Cell polarity in one-cell C. elegans embryos guides an asymmetric cell division that starts the resulting cells along different developmental paths. Cell polarization starts in response to a signal from the centrosomes, triggering a cellwide reorganization of the cortex. Functionally, the most notable change is the establishment of two mutually exclusive, antagonistic cortical domains, each composed of distinct PAR proteins. PAR proteins are a diverse but generally conserved group of polarity regulators that exert their polarizing effects through different downstream components. In one-cell C. elegans embryos, PAR polarity dictates the asymmetric segregation of fate determinants in the cytoplasm and controls the position of the cleavage furrow, allowing for unequal cell division. C. elegans embryos have been informative in identifying cell polarity factors, largely because embryo development is invariant and thus deviations from normal are easy to detect. It is becoming increasingly apparent that the invariance of C. elegans polarization results from parallel pathways and backup mechanisms that ensure robustness when components vary or the system is compromised.

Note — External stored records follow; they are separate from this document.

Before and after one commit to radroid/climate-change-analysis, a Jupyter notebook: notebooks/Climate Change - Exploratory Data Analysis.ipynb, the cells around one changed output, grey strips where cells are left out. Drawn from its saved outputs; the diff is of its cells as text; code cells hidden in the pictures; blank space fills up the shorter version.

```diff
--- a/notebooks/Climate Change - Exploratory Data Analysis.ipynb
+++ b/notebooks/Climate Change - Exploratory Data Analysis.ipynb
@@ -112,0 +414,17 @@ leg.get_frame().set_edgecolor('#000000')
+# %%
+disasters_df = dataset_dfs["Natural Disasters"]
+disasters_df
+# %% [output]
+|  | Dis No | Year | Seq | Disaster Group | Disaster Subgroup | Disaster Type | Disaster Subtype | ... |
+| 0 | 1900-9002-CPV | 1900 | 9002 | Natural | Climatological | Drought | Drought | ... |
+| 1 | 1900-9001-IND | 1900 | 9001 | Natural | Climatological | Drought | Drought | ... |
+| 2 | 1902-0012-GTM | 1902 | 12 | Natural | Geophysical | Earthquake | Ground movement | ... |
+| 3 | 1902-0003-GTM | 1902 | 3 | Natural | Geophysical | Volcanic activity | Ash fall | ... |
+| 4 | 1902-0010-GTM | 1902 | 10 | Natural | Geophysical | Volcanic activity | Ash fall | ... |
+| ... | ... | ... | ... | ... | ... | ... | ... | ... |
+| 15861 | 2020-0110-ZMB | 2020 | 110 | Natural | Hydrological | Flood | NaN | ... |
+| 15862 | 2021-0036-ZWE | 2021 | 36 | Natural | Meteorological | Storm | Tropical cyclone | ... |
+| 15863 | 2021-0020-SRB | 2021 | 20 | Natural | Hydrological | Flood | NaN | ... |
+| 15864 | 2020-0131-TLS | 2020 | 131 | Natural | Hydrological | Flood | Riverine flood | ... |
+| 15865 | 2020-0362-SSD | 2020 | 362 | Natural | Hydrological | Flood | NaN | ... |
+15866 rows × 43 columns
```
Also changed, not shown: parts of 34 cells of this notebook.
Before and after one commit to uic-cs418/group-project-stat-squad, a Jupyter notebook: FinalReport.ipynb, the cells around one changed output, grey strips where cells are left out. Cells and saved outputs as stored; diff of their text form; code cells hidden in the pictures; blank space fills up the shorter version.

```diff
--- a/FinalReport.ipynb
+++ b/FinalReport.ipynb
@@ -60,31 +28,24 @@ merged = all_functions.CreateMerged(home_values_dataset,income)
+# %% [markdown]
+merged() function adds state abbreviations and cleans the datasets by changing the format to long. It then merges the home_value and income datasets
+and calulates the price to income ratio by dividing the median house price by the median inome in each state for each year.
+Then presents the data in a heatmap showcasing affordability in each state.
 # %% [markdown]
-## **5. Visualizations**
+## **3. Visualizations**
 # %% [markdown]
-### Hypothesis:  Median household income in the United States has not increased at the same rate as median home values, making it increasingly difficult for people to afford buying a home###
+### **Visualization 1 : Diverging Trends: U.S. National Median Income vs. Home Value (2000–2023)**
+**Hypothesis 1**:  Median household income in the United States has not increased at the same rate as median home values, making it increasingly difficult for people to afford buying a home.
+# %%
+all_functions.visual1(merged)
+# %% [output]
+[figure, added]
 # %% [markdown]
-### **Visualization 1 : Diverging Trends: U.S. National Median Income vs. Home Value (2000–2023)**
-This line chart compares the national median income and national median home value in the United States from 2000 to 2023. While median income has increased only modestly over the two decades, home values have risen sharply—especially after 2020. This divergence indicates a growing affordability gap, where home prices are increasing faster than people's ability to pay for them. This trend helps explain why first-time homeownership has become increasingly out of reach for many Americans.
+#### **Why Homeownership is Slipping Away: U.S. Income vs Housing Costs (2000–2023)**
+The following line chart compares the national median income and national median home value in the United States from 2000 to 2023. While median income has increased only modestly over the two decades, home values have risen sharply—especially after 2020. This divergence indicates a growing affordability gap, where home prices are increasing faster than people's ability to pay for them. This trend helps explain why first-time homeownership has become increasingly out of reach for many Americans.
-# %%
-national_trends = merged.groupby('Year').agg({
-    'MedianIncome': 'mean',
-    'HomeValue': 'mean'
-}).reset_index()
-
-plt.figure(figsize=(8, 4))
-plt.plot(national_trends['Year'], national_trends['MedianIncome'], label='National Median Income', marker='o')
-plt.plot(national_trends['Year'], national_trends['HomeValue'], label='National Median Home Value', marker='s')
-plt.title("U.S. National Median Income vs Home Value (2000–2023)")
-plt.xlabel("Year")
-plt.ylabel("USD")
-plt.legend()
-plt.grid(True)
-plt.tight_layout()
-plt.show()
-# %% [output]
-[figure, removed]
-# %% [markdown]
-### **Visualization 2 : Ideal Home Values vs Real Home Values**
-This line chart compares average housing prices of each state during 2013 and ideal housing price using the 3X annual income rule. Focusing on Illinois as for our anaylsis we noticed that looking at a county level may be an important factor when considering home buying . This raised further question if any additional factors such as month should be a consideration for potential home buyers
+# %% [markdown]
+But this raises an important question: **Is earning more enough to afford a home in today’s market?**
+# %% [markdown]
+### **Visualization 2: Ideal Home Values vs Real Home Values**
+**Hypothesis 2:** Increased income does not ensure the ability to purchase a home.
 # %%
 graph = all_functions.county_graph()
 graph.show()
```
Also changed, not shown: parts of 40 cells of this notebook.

Recent work now points to a significant role of protein homeostasis in the accuracy and precision of polarity establishment in C. elegans, raising questions about the regulatory circuits that underlie this robustness.
|Title of host publication||Cell Polarity 2|
|Subtitle of host publication||Role in Development and Disease|
|Publisher||Springer International Publishing|
|Number of pages||32|
|State||Published - 1 Jan 2015|
Bibliographical notePublisher Copyright:
© Springer International Publishing Switzerland 2015.
- Fate determinant
- PAR protein
- Protein homeostasis
- Symmetry breaking
ASJC Scopus subject areas
- Biochemistry, Genetics and Molecular Biology (all)
- Medicine (all)